ENTRIES PROVIDED
[Start of Attachment]
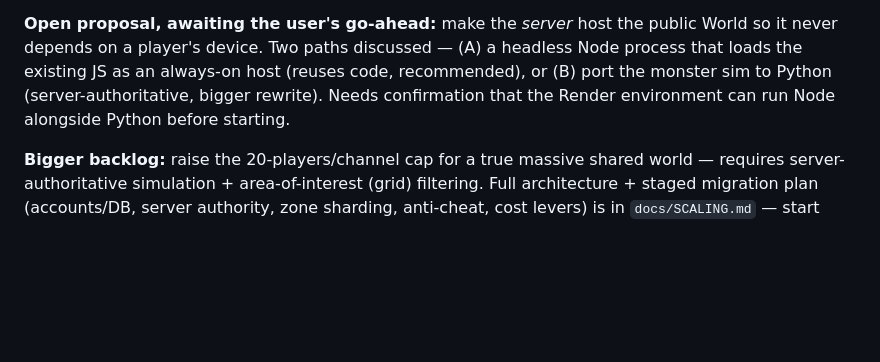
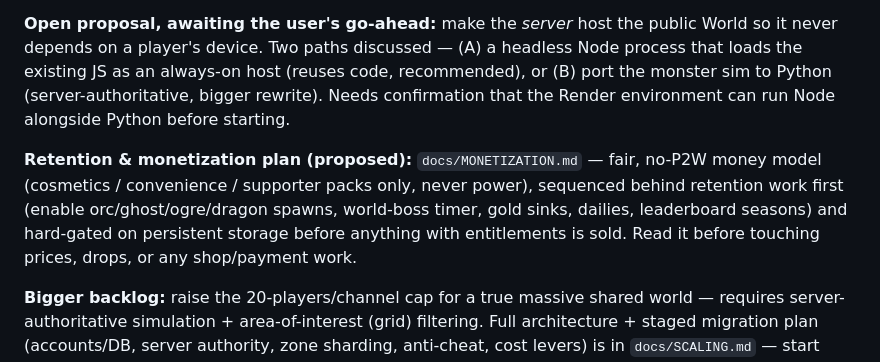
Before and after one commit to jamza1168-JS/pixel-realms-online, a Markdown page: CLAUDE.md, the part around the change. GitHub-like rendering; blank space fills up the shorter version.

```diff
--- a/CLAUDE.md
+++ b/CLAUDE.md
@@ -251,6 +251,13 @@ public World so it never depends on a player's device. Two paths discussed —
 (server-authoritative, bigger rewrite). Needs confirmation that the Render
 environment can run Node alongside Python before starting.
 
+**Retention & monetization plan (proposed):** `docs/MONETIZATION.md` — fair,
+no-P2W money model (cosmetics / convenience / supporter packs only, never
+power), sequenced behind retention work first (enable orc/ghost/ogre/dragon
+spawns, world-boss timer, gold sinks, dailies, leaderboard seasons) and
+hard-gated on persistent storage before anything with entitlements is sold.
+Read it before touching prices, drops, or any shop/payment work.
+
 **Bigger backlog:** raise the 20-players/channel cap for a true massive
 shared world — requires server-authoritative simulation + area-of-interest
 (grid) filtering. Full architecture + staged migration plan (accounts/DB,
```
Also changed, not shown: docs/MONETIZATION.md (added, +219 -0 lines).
[End of Attachment]
[Start of Attachment]
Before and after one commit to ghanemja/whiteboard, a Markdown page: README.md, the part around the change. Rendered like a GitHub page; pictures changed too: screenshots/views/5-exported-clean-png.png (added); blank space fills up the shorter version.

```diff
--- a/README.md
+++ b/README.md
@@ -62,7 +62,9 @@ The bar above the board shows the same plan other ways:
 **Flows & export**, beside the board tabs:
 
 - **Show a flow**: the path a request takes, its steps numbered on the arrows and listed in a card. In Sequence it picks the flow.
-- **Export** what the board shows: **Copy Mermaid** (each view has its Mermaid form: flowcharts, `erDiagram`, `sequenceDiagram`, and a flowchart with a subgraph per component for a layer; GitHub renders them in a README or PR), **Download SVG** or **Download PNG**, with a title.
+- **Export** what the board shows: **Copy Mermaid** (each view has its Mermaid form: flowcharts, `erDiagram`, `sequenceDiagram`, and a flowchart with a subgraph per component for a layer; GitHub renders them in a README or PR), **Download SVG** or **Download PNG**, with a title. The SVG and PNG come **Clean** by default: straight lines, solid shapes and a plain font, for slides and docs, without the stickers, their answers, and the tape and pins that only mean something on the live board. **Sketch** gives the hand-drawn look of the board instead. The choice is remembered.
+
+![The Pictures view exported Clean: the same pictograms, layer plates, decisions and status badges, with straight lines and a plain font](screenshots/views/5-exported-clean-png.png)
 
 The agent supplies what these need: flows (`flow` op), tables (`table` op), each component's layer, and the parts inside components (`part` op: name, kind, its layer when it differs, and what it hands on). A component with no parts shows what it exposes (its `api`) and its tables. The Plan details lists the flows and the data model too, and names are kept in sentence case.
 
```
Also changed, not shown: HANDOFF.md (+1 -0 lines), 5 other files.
[End of Attachment]
TASK TO COMPLETE
Say how many lines of the data above include the word "authoritative", and add nothing further.

COMPLETED EXERCISE
2